Written By ESR News Blog Editor Thomas Ahearn
A class action lawsuit filed against the Washington Metropolitan Area Transit Authority (WMATA) claims that WMATA’s criminal background check policy violates the civil rights of African Americans, according to a report by The Washington Post.
The Post reports the class action lawsuit – filed on behalf of nine African American men – alleges WMATA’s background check policy is “overly broad, unjustifiably rigid and unduly harsh” and disproportionately bars qualified African American workers from WMATA jobs.
The class action lawsuit claims WMATA’s background check policy “disqualifies many job applicants and employees based on criminal history that is not related to the job at issue or occurred so long ago — in some cases, 20 or 30 years in the past — that it is irrelevant to any fair determination of employee honesty, reliability or safety.”
The Post reports that the nine plaintiffs claim they were fired from jobs or denied employment with WMATA after a criminal background check. While most plaintiffs had prior convictions for nonviolent felonies, some were found guilty of assault or robbery.
A copy of the class action lawsuit against WMATA – which also names contractors Diamond Transportation, Executive Personnel Services and First Transit as co-defendants – is available on the Washington Post website at http://apps.washingtonpost.com/g/documents/local/class-action-suit-against-wmata/1163/.
The criminal background check policies of U.S. employers have come under greater scrutiny in recent years.
In April 2012, the U.S. Equal Employment Opportunity Commission (EEOC), the agency enforcing federal laws prohibiting employment discrimination, approved updated Enforcement Guidance on the Consideration of Arrest and Conviction Records in Employment Decisions Under Title VII of the Civil Rights Act of 1964.
In March 2014, the EEOC and the Federal Trade Commission (FTC) released a joint publication titled Background Checks: What Employers Need to Know (PDF) to explain how compliance with the Fair Credit Reporting Act (FCRA) and anti-discrimination laws intersect when employers use employment background checks.

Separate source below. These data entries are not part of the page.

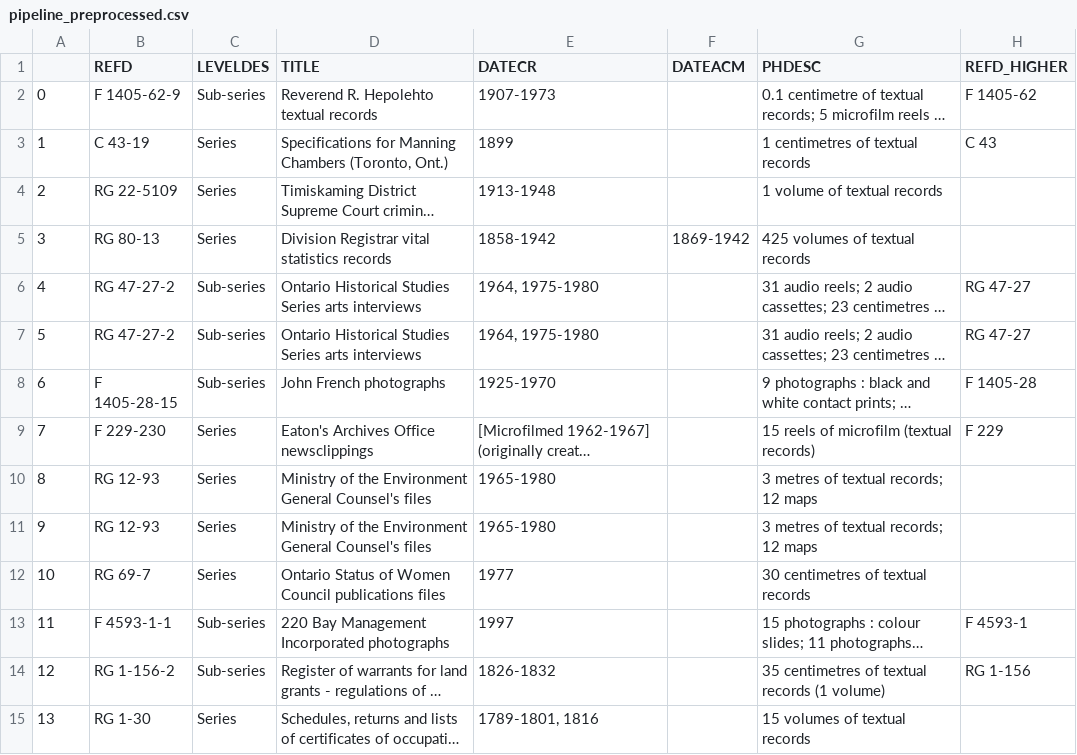
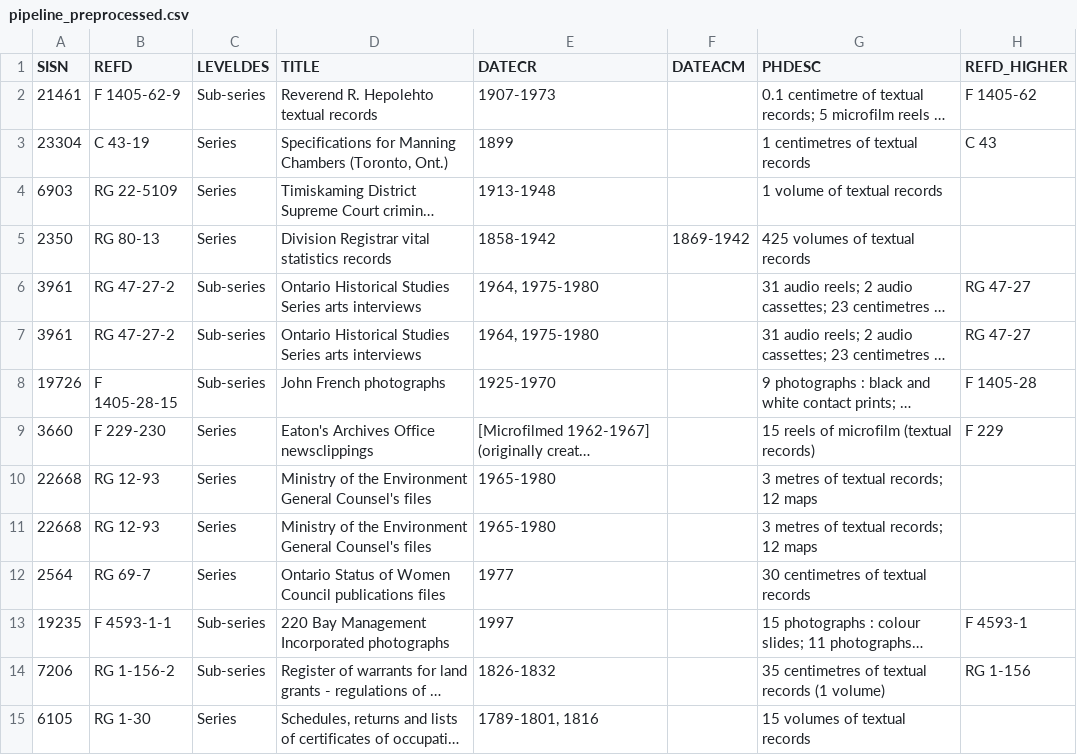
Before and after one commit to gbad-project/drawio, a CSV file: src/main/webapp/plugins/rdfexport/rmlmapper_workflows/artifacts/general_add/pipeline_preprocessed.csv, drawn as a sheet; only a part is shown; long unchanged cells end in …; the diff covers the shown part only; the diff names each change by its address in the sheet, - before the commit and + after, or states it on an @@ line.

Commit message:
fix index dropping in pipeline workflow

```diff
--- a/src/main/webapp/plugins/rdfexport/rmlmapper_workflows/artifacts/general_add/pipeline_preprocessed.csv
+++ b/src/main/webapp/plugins/rdfexport/rmlmapper_workflows/artifacts/general_add/pipeline_preprocessed.csv
-A1: (empty)
+A1: SISN
-A2 (SISN): 0
+A2 (SISN): 21461
-A3 (SISN): 1
+A3 (SISN): 23304
-A4 (SISN): 2
+A4 (SISN): 6903
-A5 (SISN): 3
+A5 (SISN): 2350
-A6 (SISN): 4
+A6 (SISN): 3961
-A7 (SISN): 5
+A7 (SISN): 3961
-A8 (SISN): 6
+A8 (SISN): 19726
-A9 (SISN): 7
+A9 (SISN): 3660
-A10 (SISN): 8
+A10 (SISN): 22668
-A11 (SISN): 9
+A11 (SISN): 22668
-A12 (SISN): 10
+A12 (SISN): 2564
-A13 (SISN): 11
+A13 (SISN): 19235
-A14 (SISN): 12
+A14 (SISN): 7206
-A15 (SISN): 13
+A15 (SISN): 6105
```
Also changed, not shown: 101 edited cells elsewhere in this file, src/main/webapp/plugins/rdfexport/rmlmapper_workflows/artifacts/general_authority/pipeline_preprocessed.csv, 2 other files.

In addition, the Ban the Box Movement – named for the box on job applications that applicants check if they have criminal records – is spreading across the United States. According to a Ban the Box Resource Guide from the National Employment Law Project (NELP), nearly 70 cities and counties as well as several states in the U.S. have adopted legislation to remove the question about criminal records from initial job applications and delay the inquiry until later in the hiring process.